Refurbishment work on the town’s parish room is one of hundreds of projects competing for support from the Aviva Community Fund.

To pay for renovation of the 200-year-old wood floor, the committee of volunteers who run the facility estimate they need around £7,250 - and that will help them generate more income for further projects.

Committee spokesman Dave Brown said: “At the moment the floor is too uneven, broken up, and full of splinters. It presents a trip hazard which restricts its usage.

“If we can get it repaired, we can open the room up to dance groups, yoga, pilates and host bigger children’s parties and play activities.”

The room is the biggest available space in the town for community use - holding up to 220 people - and already hosts music and theatre group rehearsals, art exhibitions, public meetings and parties.

Dave said: “If we can increase the number of bookings, we would like to move on to modernising the kitchen and toilets, and make the building fully accessible for people with disabilities.

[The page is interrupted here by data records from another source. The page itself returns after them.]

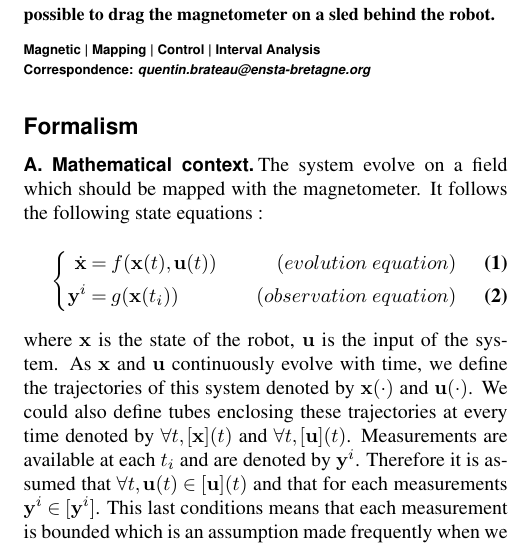
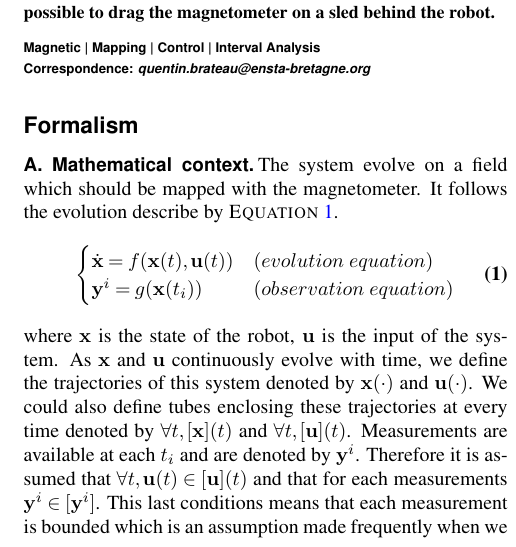
Before and after one commit to Teusner/MagMap, a LaTeX document (documentation/main.tex, which reads documentation/sections/formalism.tex): part of one column of page 1 of 3, cut so that both start at the same text. Compiled offline with pdfLaTeX.

Commit message:
Updating documentation

```diff
--- a/documentation/sections/formalism.tex
+++ b/documentation/sections/formalism.tex
@@ -1,10 +1,13 @@
 \section*{Formalism}
     \subsection{Mathematical context}
-        The system evolve on a field which should be mapped with the magnetometer. It follows the following state equations :
-        \begin{empheq}[left=\empheqlbrace]{align}
-            \dot{\mathbf{x}} &= f(\mathbf{x}(t), \mathbf{u}(t)) & (evolution\ equation)\\
-            \mathbf{y}^i &= g(\mathbf{x}(t_i)) & (observation\ equation)
-        \end{empheq}
+        The system evolve on a field which should be mapped with the magnetometer. It follows the evolution describe by \textsc{Equation}~\ref{eqn:state_eqn}.
+        \begin{equation}
+            \label{eqn:state_eqn}
+            \begin{cases}
+                \dot{\mathbf{x}} = f(\mathbf{x}(t), \mathbf{u}(t)) &(evolution\ equation)\\
+                \mathbf{y}^i = g(\mathbf{x}(t_i)) &(observation\ equation)
+            \end{cases}
+        \end{equation}
 
         where $\mathbf{x}$ is the state of the robot, $\mathbf{u}$ is the input of the system. As $\mathbf{x}$ and $\mathbf{u}$ continuously evolve with time, we define the trajectories of this system denoted by $\mathbf{x}(\cdot)$ and $\mathbf{u}(\cdot)$. We could also define tubes enclosing these trajectories at every time denoted by $\forall t, [\mathbf{x}](t)$ and $\forall t, [\mathbf{u}](t)$. Measurements are available at each $t_i$ and are denoted by $\mathbf{y}^i$. Therefore it is assumed that $\forall t, \mathbf{u}(t) \in [\mathbf{u}](t)$ and that for each measurements $\mathbf{y}^i \in [\mathbf{y}^i]$. This last conditions means that each measurement is bounded which is an assumption made frequently when we are dealing with constrain programming.
 
```
Also changed, not shown: documentation/sections/constrain_network.tex (added, +2 -0 lines), documentation/main.pdf.
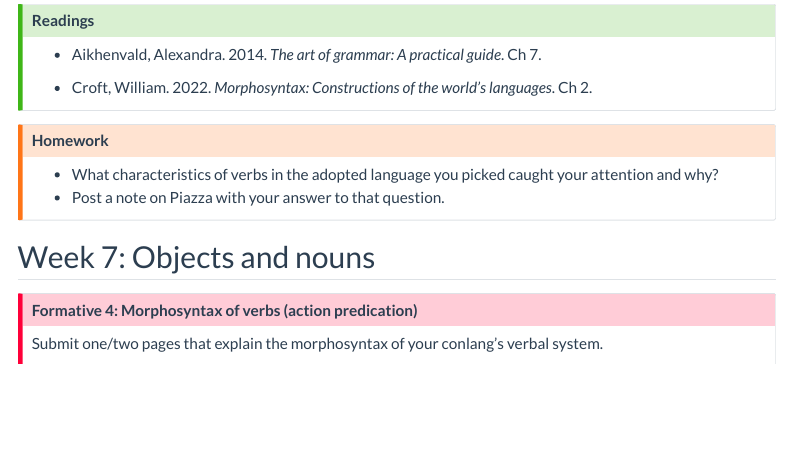
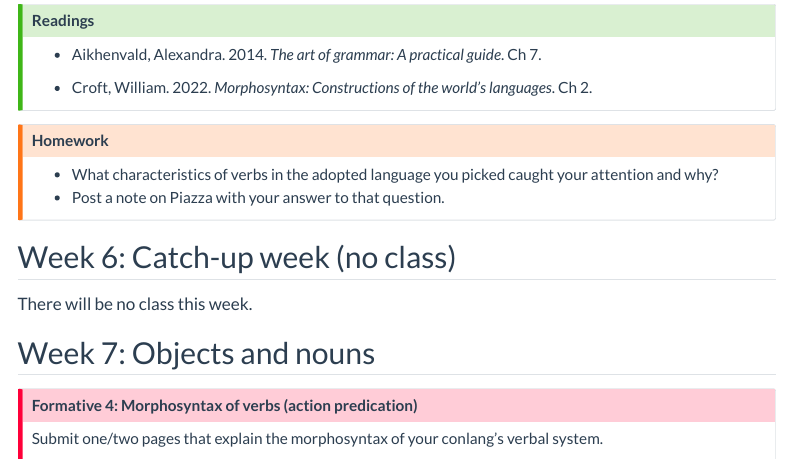
Before and after one commit to stefanocoretta/grs-conlang, a Quarto document (content.qmd): the page in a window 1100 px wide, from 2900 px down. Rendered offline with R 4.5, knitr and Pandoc in place of Quarto, with nearby package versions; menus at the side of the page are left out.

Commit message:
update content

```diff
--- a/content.qmd
+++ b/content.qmd
@@ -144,6 +144,10 @@ Submit a **Swadesh list of your conlang with a paragraph describing the main fea
 -   Post a note on Piazza with your answer to that question.
 :::
 
+## Week 6: Catch-up week (no class)
+
+There will be no class this week.
+
 ## Week 7: Objects and nouns
 
 ::: {.callout-important collapse="true" icon="false"}
```
Also changed, not shown: docs/search.json, 1 other file.
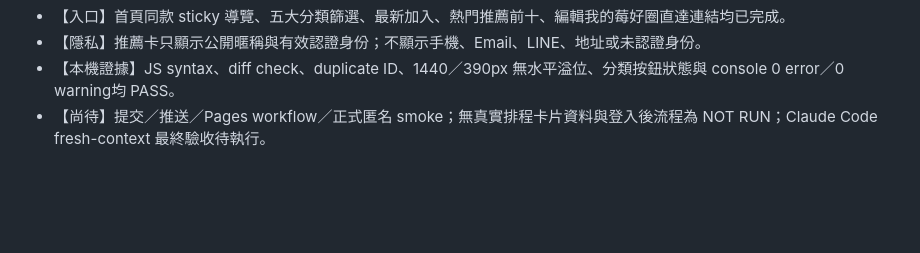
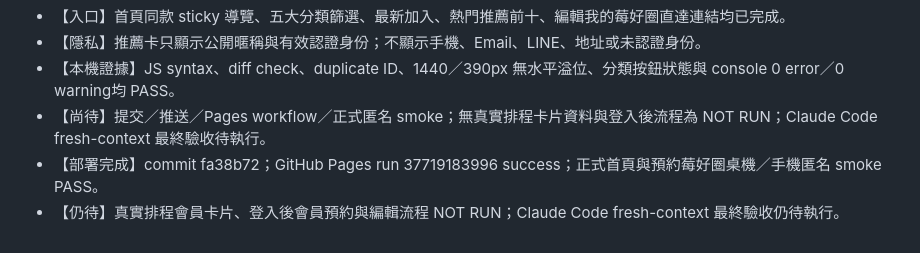
Before and after one commit to jikong0709/meihau-booking, a Markdown page: 協作/工作交接區.md, the part around the change. GitHub-like rendering; blank space fills up the shorter version.

```diff
--- a/協作/工作交接區.md
+++ b/協作/工作交接區.md
@@ -177,3 +177,5 @@
 - 【隱私】推薦卡只顯示公開暱稱與有效認證身份；不顯示手機、Email、LINE、地址或未認證身份。
 - 【本機證據】JS syntax、diff check、duplicate ID、1440／390px 無水平溢位、分類按鈕狀態與 console 0 error／0 warning均 PASS。
 - 【尚待】提交／推送／Pages workflow／正式匿名 smoke；無真實排程卡片資料與登入後流程為 NOT RUN；Claude Code fresh-context 最終驗收待執行。
+- 【部署完成】commit fa38b72；GitHub Pages run 37719183996 success；正式首頁與預約莓好圈桌機／手機匿名 smoke PASS。
+- 【仍待】真實排程會員卡片、登入後會員預約與編輯流程 NOT RUN；Claude Code fresh-context 最終驗收仍待執行。
```
Also changed, not shown: _SESSION_CONTEXT.md (+2 -0 lines), 協作/工作日誌.md (+2 -0 lines).
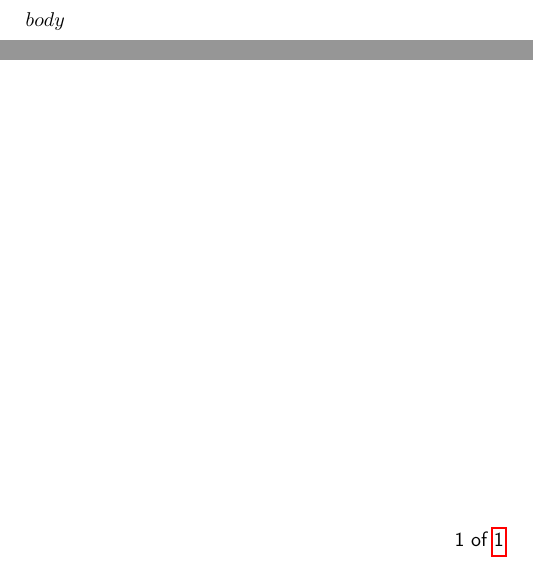
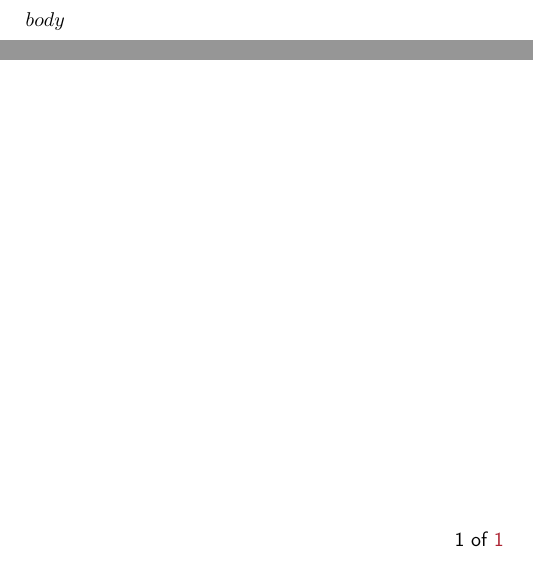
Before and after one commit to fizruk/cv-template, a LaTeX CV (cv.tex): two parts of the page, joined at a grey line, cut so that both start at the same text. Compiled offline with pdfLaTeX.

Commit message:
Fix template and abandon xelatex

```diff
--- a/cv.tex
+++ b/cv.tex
@@ -1,4 +1,4 @@
-\documentclass[10pt]{article}
+\documentclass[10pt,russian]{article}
 
 \usepackage[a4paper, hmargin=25mm, vmargin=30mm, top=20mm]{geometry} % Use A4 paper and set margins
 \usepackage{longtable}
@@ -6,10 +6,21 @@
 \usepackage{enumitem}
 \usepackage{fancyhdr} % Customize the header and footer
 \usepackage{lastpage} % Required for calculating the number of pages in the document
-\usepackage{hyperref} % Colors for links, text and headings
+\usepackage[unicode=true]{hyperref}
+\PassOptionsToPackage{usenames,dvipsnames}{color} % color is loaded by hyperref
 \setcounter{secnumdepth}{0} % Suppress section numbering
 
-\usepackage[T1]{fontenc} % Output font encoding for international characters
+\usepackage[T2A]{fontenc} % Output font encoding for international characters
+\usepackage[utf8]{inputenc}
+\usepackage{babel}
+
+\hypersetup{
+  colorlinks=true,
+  linkcolor=Maroon,
+  citecolor=Blue,
+  urlcolor=Blue,
+  breaklinks=true
+}
 
 \renewcommand{\familydefault}{\sfdefault}
 
@@ -23,6 +34,9 @@
 \pagestyle{plain} % Use the custom page style through the document
 \renewcommand{\headrulewidth}{0pt} % Disable the default header rule
 \renewcommand{\footrulewidth}{0pt} % Disable the default footer rule
+
+\providecommand{\tightlist}{%
+  \setlength{\itemsep}{0pt}\setlength{\parskip}{0pt}}
 
 \setlength\parindent{0pt} % Stop paragraph indentation
 
```
Also changed, not shown: README.md.
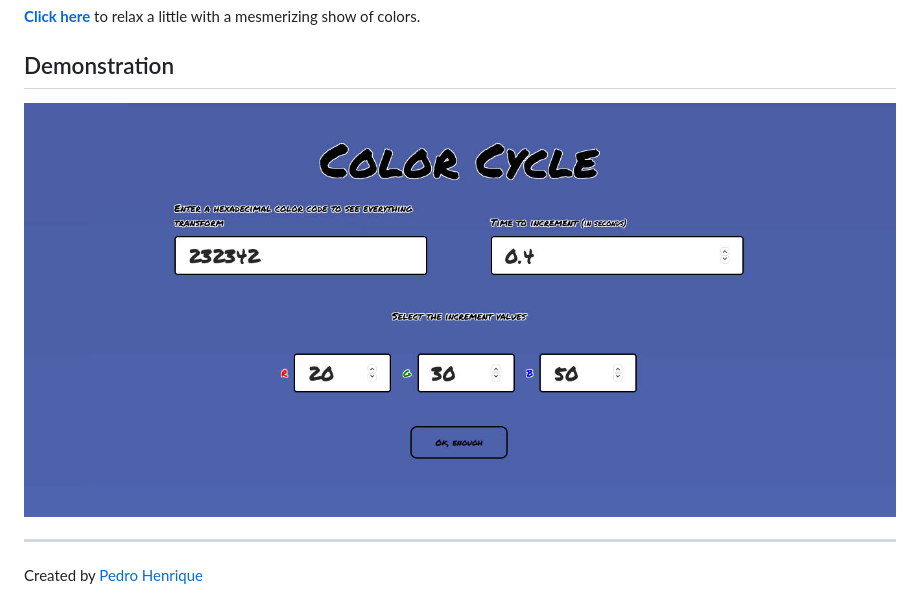
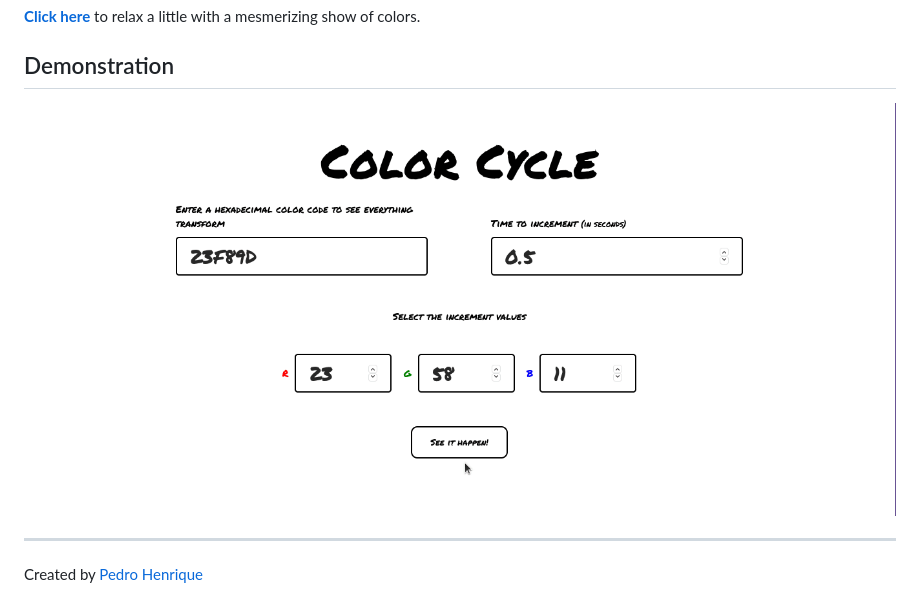
Before and after one commit to pedro-bezerra-dev/color-cycle, a Markdown page: README.md, the part around the change. GitHub-like rendering; pictures changed too: public/images/demo.gif (added), public/images/demo.jpeg (deleted).

Commit message:
updated demo

```diff
--- a/README.md
+++ b/README.md
@@ -6,7 +6,7 @@
 
 ## Demonstration
 
-![demo](./public/images/demo.jpeg)
+![demo](./public/images/demo.gif)
 
 ---
 
```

“We’ve had a tremendous amount of community support, and people really value the building.”

Repairing the floor would be the latest stage in a restoration which began in 2002, following 30 years in which the building was used as a factory producing women’s underwear and children’s clothing.

The floor was specially designed to carry heavy loads due to the building’s original function as a malt house when it was built in 1820.

It was purchased by the St Mary’s church in 1891 for £800 after a community fundraising campaign, and the first volunteers then converted it for public use.

Dave said: “It is a fascinating old building and you can still see how all the old rooms were used in the malting process. It’s probably the finest example of its kind in the country.”

Voting for the Aviva Community Fund closes on Tuesday, November 21, when a selection of the most popular projects will be put to a judging panel for consideration.

For more details, and to cast a vote, go to https://goo.gl/iBL54z.